To do ::
Without the pictures, return each record as it appears.

[Records from a data source]
━━━━━━━━
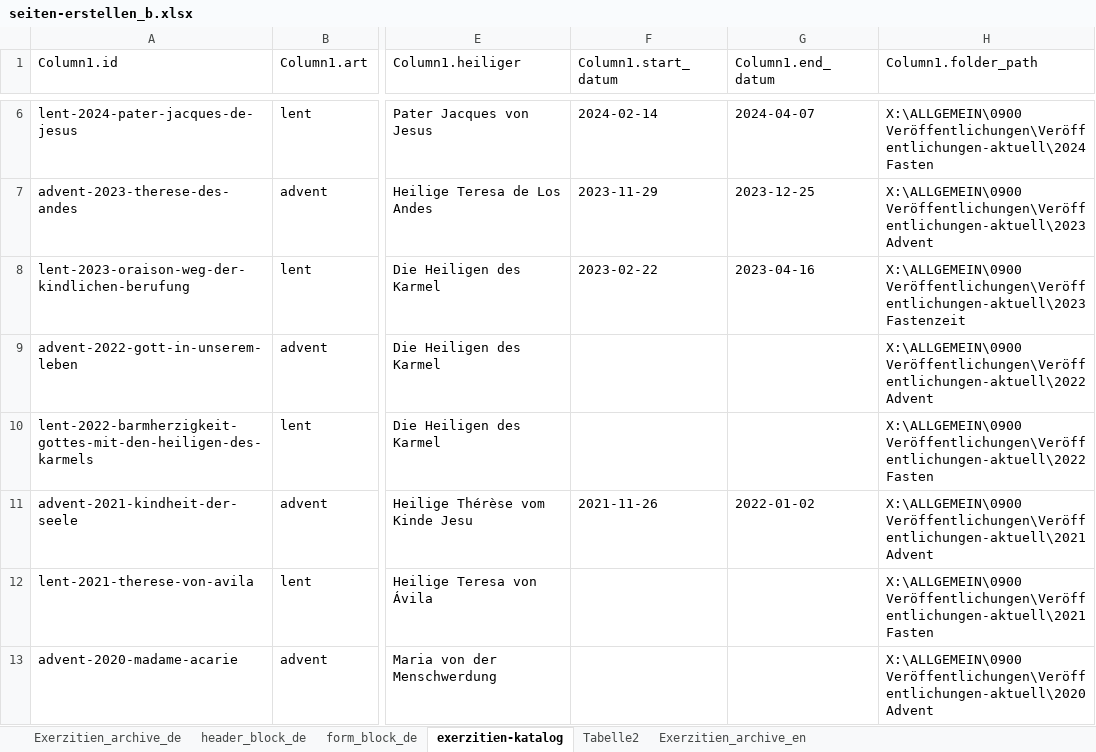
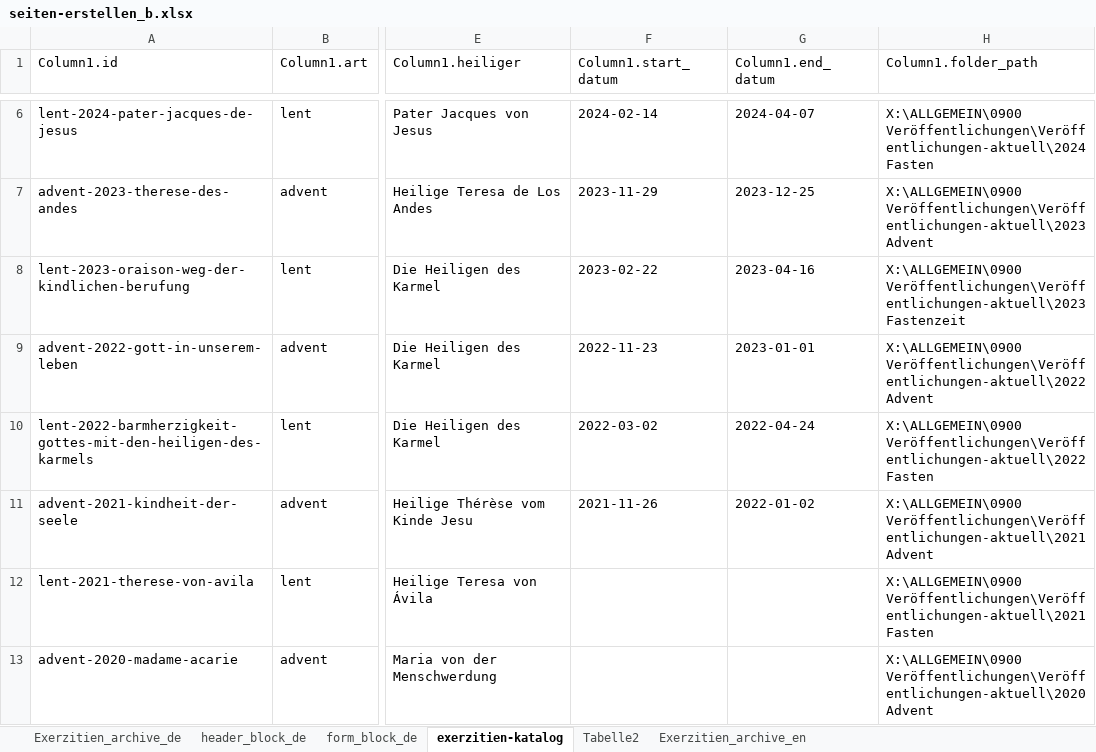
Before and after one commit to jroekarmel/online-exerzitien, an Excel workbook: templates/seiten-erstellen_b.xlsx, sheet exerzitien-katalog, drawn as a sheet; only a part is shown, gaps mark what is left out; values as stored, in another font and other column widths than the file's, no borders; table styles not drawn; the diff names each change by its address in the sheet, - before the commit and + after, or states it on an @@ line.

```diff
--- a/templates/seiten-erstellen_b.xlsx (sheet exerzitien-katalog)
+++ b/templates/seiten-erstellen_b.xlsx (sheet exerzitien-katalog)
-F9 (Column1.start_datum): (empty)
+F9 (Column1.start_datum): 2022-11-23
-G9 (Column1.end_datum): (empty)
+G9 (Column1.end_datum): 2023-01-01
-F10 (Column1.start_datum): (empty)
+F10 (Column1.start_datum): 2022-03-02
-G10 (Column1.end_datum): (empty)
+G10 (Column1.end_datum): 2022-04-24
```
Also changed, not shown: sheet Exerzitien_archive_de, sheet Exerzitien_archive_en, 3 other files.
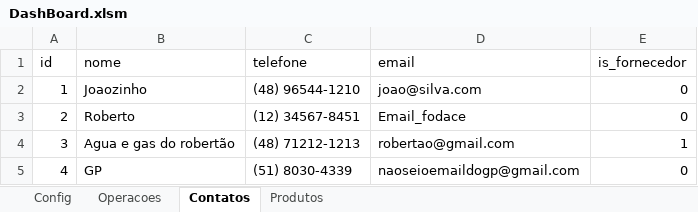
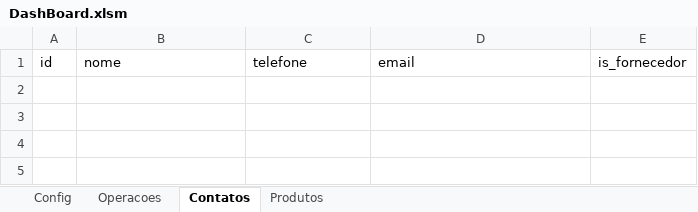
Before and after one commit to lucastaf/PDV_Xavier, an Excel workbook: Public/DashBoard.xlsm, sheet Contatos, drawn as a sheet; values as stored, in another font and other column widths than the file's, no borders; table styles not drawn; the diff names each change by its address in the sheet, - before the commit and + after, or states it on an @@ line.

```diff
--- a/Public/DashBoard.xlsm (sheet Contatos)
+++ b/Public/DashBoard.xlsm (sheet Contatos)
-row 2: 1 | Joaozinho | (48) 96544-1210 | joao@silva.com | 0
-row 3: 2 | Roberto | (12) 34567-8451 | Email_fodace | 0
-row 4: 3 | Agua e gas do robertão | (48) 71212-1213 | robertao@gmail.com | 1
-row 5: 4 | GP | (51) 8030-4339 | naoseioemaildogp@gmail.com | 0
```
Also changed, not shown: sheet Operacoes, sheet Produtos, sheet Config, charts or pictures, 7 other files.
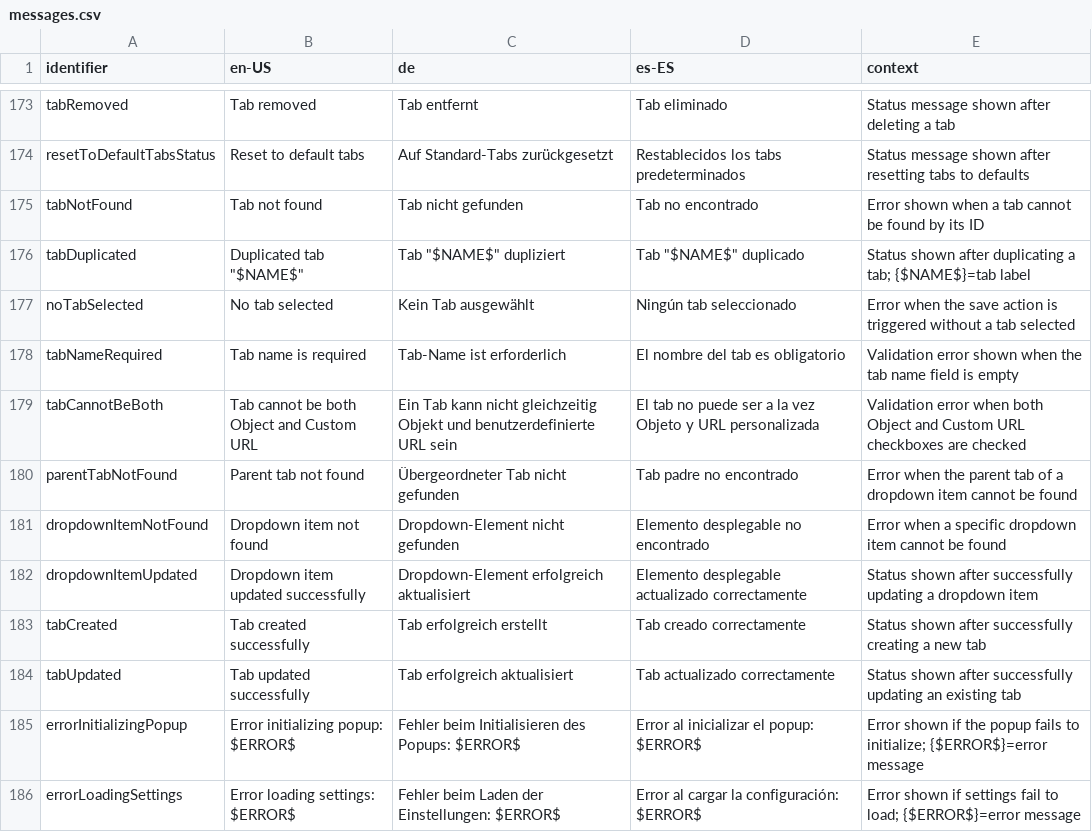
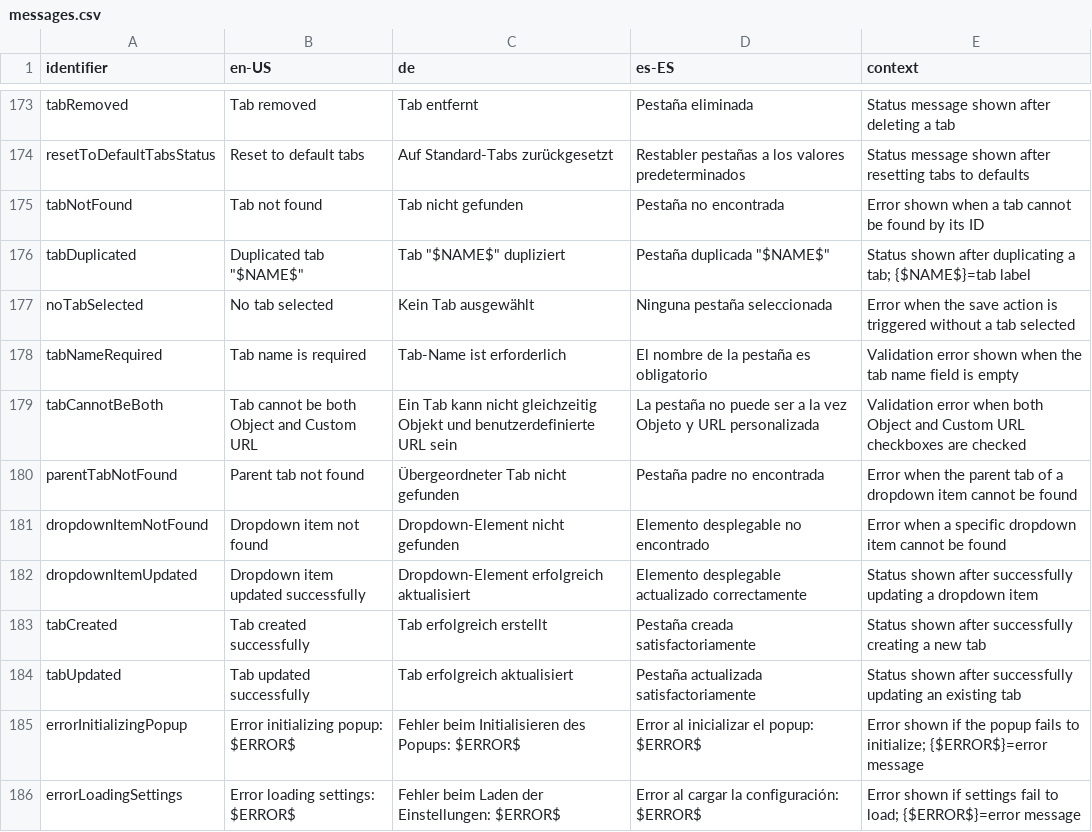
Before and after one commit to chrisrouse/sftabs, a CSV file: _locales/messages.csv, drawn as a sheet; only a part is shown, gaps mark what is left out; the diff covers the shown part only; the diff names each change by its address in the sheet, - before the commit and + after, or states it on an @@ line.

```diff
--- a/_locales/messages.csv
+++ b/_locales/messages.csv
-D173 (es-ES): Tab eliminado
+D173 (es-ES): Pestaña eliminada
-D174 (es-ES): Restablecidos los tabs predeterminados
+D174 (es-ES): Restabler pestañas a los valores predeterminados
-D175 (es-ES): Tab no encontrado
+D175 (es-ES): Pestaña no encontrada
-D176 (es-ES): Tab "$NAME$" duplicado
+D176 (es-ES): Pestaña duplicada "$NAME$"
-D177 (es-ES): Ningún tab seleccionado
+D177 (es-ES): Ninguna pestaña seleccionada
-D178 (es-ES): El nombre del tab es obligatorio
+D178 (es-ES): El nombre de la pestaña es obligatorio
-D179 (es-ES): El tab no puede…
+D179 (es-ES): La pestaña no puede…
-D180 (es-ES): Tab padre no encontrado
+D180 (es-ES): Pestaña padre no encontrada
-D183 (es-ES): Tab creado correctamente
+D183 (es-ES): Pestaña creada satisfactoriamente
-D184 (es-ES): Tab actualizado correctamente
+D184 (es-ES): Pestaña actualizada satisfactoriamente
```
Also changed, not shown: 1 added row and 63 edited cells elsewhere in this file, 12 other files.
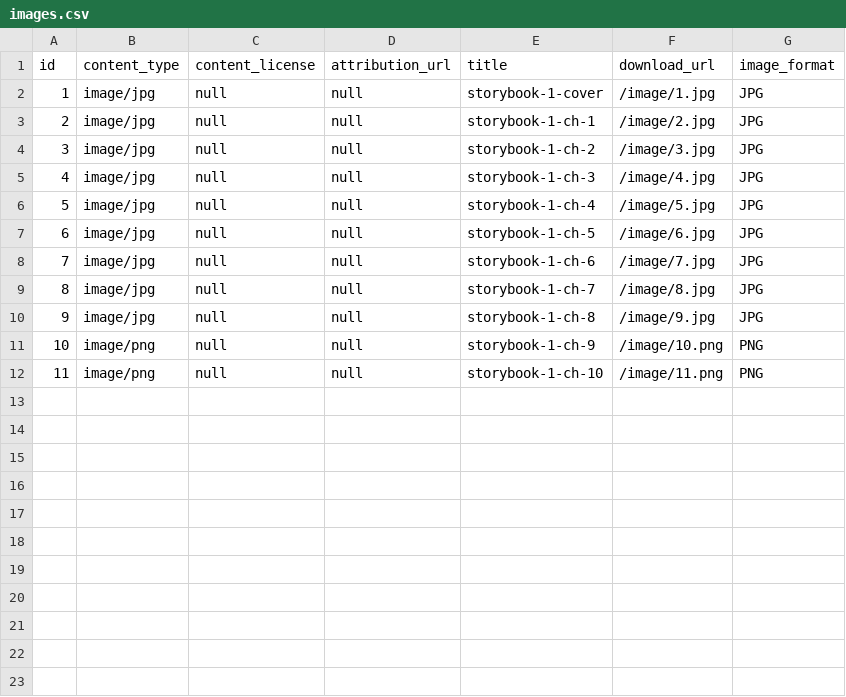
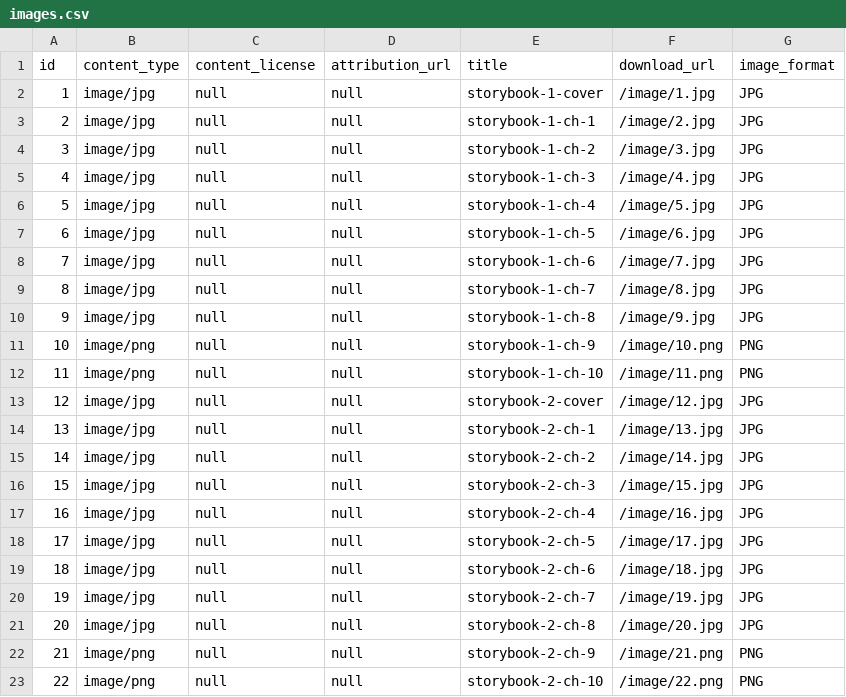
Before and after one commit to elimu-ai/webapp, a CSV file: src/main/resources/db/content_TEST/hin/images.csv, drawn as a sheet; the diff names each change by its address in the sheet, - before the commit and + after, or states it on an @@ line.

Commit message:
#743 Add educational content: Hindi

```diff
--- a/src/main/resources/db/content_TEST/hin/images.csv
+++ b/src/main/resources/db/content_TEST/hin/images.csv
+row 13: 12 | image/jpg | null | null | storybook-2-cover | /image/12.jpg | JPG
+row 14: 13 | image/jpg | null | null | storybook-2-ch-1 | /image/13.jpg | JPG
+row 15: 14 | image/jpg | null | null | storybook-2-ch-2 | /image/14.jpg | JPG
+row 16: 15 | image/jpg | null | null | storybook-2-ch-3 | /image/15.jpg | JPG
+row 17: 16 | image/jpg | null | null | storybook-2-ch-4 | /image/16.jpg | JPG
+row 18: 17 | image/jpg | null | null | storybook-2-ch-5 | /image/17.jpg | JPG
+row 19: 18 | image/jpg | null | null | storybook-2-ch-6 | /image/18.jpg | JPG
+row 20: 19 | image/jpg | null | null | storybook-2-ch-7 | /image/19.jpg | JPG
+row 21: 20 | image/jpg | null | null | storybook-2-ch-8 | /image/20.jpg | JPG
+row 22: 21 | image/png | null | null | storybook-2-ch-9 | /image/21.png | PNG
+row 23: 22 | image/png | null | null | storybook-2-ch-10 | /image/22.png | PNG
```
Also changed, not shown: 7 other files.
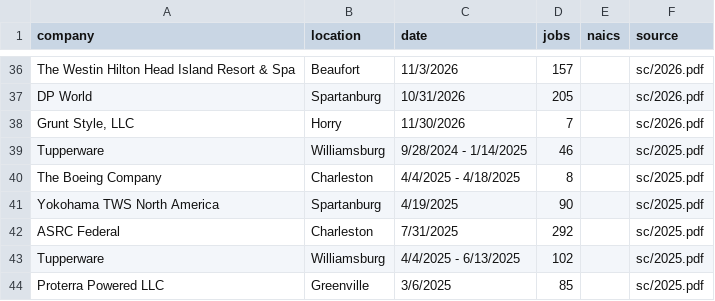
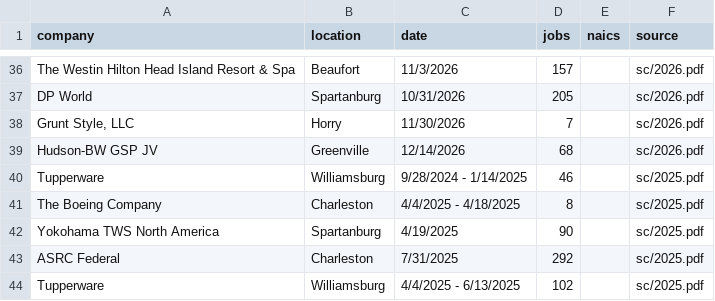
Before and after one commit to dst-boop/lead-qualifier, a CSV file: sc.csv, drawn as a sheet; only a part is shown, gaps mark what is left out; the shorter side is filled out with more unchanged rows.

```diff
--- a/sc.csv
+++ b/sc.csv
@@ -38,2 +38,3 @@ DP World,Spartanburg,10/31/2026,205,,sc/2026.pdf
 "Grunt Style, LLC",Horry,11/30/2026,7,,sc/2026.pdf
+Hudson-BW GSP JV,Greenville,12/14/2026,68,,sc/2026.pdf
 Tupperware,Williamsburg,9/28/2024 - 1/14/2025,46,,sc/2025.pdf
```
Also changed, not shown: ct.csv, de.csv, 13 other files.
━━━━━━━━
Solution ::
Before and after one commit to jroekarmel/online-exerzitien, an Excel workbook: templates/seiten-erstellen_b.xlsx, sheet exerzitien-katalog, drawn as a sheet; only a part is shown, gaps mark what is left out; values as stored, in another font and other column widths than the file's, no borders; table styles not drawn; the diff names each change by its address in the sheet, - before the commit and + after, or states it on an @@ line.

```diff
--- a/templates/seiten-erstellen_b.xlsx (sheet exerzitien-katalog)
+++ b/templates/seiten-erstellen_b.xlsx (sheet exerzitien-katalog)
-F9 (Column1.start_datum): (empty)
+F9 (Column1.start_datum): 2022-11-23
-G9 (Column1.end_datum): (empty)
+G9 (Column1.end_datum): 2023-01-01
-F10 (Column1.start_datum): (empty)
+F10 (Column1.start_datum): 2022-03-02
-G10 (Column1.end_datum): (empty)
+G10 (Column1.end_datum): 2022-04-24
```
Also changed, not shown: sheet Exerzitien_archive_de, sheet Exerzitien_archive_en, 3 other files.
Before and after one commit to lucastaf/PDV_Xavier, an Excel workbook: Public/DashBoard.xlsm, sheet Contatos, drawn as a sheet; values as stored, in another font and other column widths than the file's, no borders; table styles not drawn; the diff names each change by its address in the sheet, - before the commit and + after, or states it on an @@ line.

```diff
--- a/Public/DashBoard.xlsm (sheet Contatos)
+++ b/Public/DashBoard.xlsm (sheet Contatos)
-row 2: 1 | Joaozinho | (48) 96544-1210 | joao@silva.com | 0
-row 3: 2 | Roberto | (12) 34567-8451 | Email_fodace | 0
-row 4: 3 | Agua e gas do robertão | (48) 71212-1213 | robertao@gmail.com | 1
-row 5: 4 | GP | (51) 8030-4339 | naoseioemaildogp@gmail.com | 0
```
Also changed, not shown: sheet Operacoes, sheet Produtos, sheet Config, charts or pictures, 7 other files.
Before and after one commit to chrisrouse/sftabs, a CSV file: _locales/messages.csv, drawn as a sheet; only a part is shown, gaps mark what is left out; the diff covers the shown part only; the diff names each change by its address in the sheet, - before the commit and + after, or states it on an @@ line.

```diff
--- a/_locales/messages.csv
+++ b/_locales/messages.csv
-D173 (es-ES): Tab eliminado
+D173 (es-ES): Pestaña eliminada
-D174 (es-ES): Restablecidos los tabs predeterminados
+D174 (es-ES): Restabler pestañas a los valores predeterminados
-D175 (es-ES): Tab no encontrado
+D175 (es-ES): Pestaña no encontrada
-D176 (es-ES): Tab "$NAME$" duplicado
+D176 (es-ES): Pestaña duplicada "$NAME$"
-D177 (es-ES): Ningún tab seleccionado
+D177 (es-ES): Ninguna pestaña seleccionada
-D178 (es-ES): El nombre del tab es obligatorio
+D178 (es-ES): El nombre de la pestaña es obligatorio
-D179 (es-ES): El tab no puede…
+D179 (es-ES): La pestaña no puede…
-D180 (es-ES): Tab padre no encontrado
+D180 (es-ES): Pestaña padre no encontrada
-D183 (es-ES): Tab creado correctamente
+D183 (es-ES): Pestaña creada satisfactoriamente
-D184 (es-ES): Tab actualizado correctamente
+D184 (es-ES): Pestaña actualizada satisfactoriamente
```
Also changed, not shown: 1 added row and 63 edited cells elsewhere in this file, 12 other files.
Before and after one commit to elimu-ai/webapp, a CSV file: src/main/resources/db/content_TEST/hin/images.csv, drawn as a sheet; the diff names each change by its address in the sheet, - before the commit and + after, or states it on an @@ line.

Commit message:
#743 Add educational content: Hindi

```diff
--- a/src/main/resources/db/content_TEST/hin/images.csv
+++ b/src/main/resources/db/content_TEST/hin/images.csv
+row 13: 12 | image/jpg | null | null | storybook-2-cover | /image/12.jpg | JPG
+row 14: 13 | image/jpg | null | null | storybook-2-ch-1 | /image/13.jpg | JPG
+row 15: 14 | image/jpg | null | null | storybook-2-ch-2 | /image/14.jpg | JPG
+row 16: 15 | image/jpg | null | null | storybook-2-ch-3 | /image/15.jpg | JPG
+row 17: 16 | image/jpg | null | null | storybook-2-ch-4 | /image/16.jpg | JPG
+row 18: 17 | image/jpg | null | null | storybook-2-ch-5 | /image/17.jpg | JPG
+row 19: 18 | image/jpg | null | null | storybook-2-ch-6 | /image/18.jpg | JPG
+row 20: 19 | image/jpg | null | null | storybook-2-ch-7 | /image/19.jpg | JPG
+row 21: 20 | image/jpg | null | null | storybook-2-ch-8 | /image/20.jpg | JPG
+row 22: 21 | image/png | null | null | storybook-2-ch-9 | /image/21.png | PNG
+row 23: 22 | image/png | null | null | storybook-2-ch-10 | /image/22.png | PNG
```
Also changed, not shown: 7 other files.
Before and after one commit to dst-boop/lead-qualifier, a CSV file: sc.csv, drawn as a sheet; only a part is shown, gaps mark what is left out; the shorter side is filled out with more unchanged rows.

```diff
--- a/sc.csv
+++ b/sc.csv
@@ -38,2 +38,3 @@ DP World,Spartanburg,10/31/2026,205,,sc/2026.pdf
 "Grunt Style, LLC",Horry,11/30/2026,7,,sc/2026.pdf
+Hudson-BW GSP JV,Greenville,12/14/2026,68,,sc/2026.pdf
 Tupperware,Williamsburg,9/28/2024 - 1/14/2025,46,,sc/2025.pdf
```
Also changed, not shown: ct.csv, de.csv, 13 other files.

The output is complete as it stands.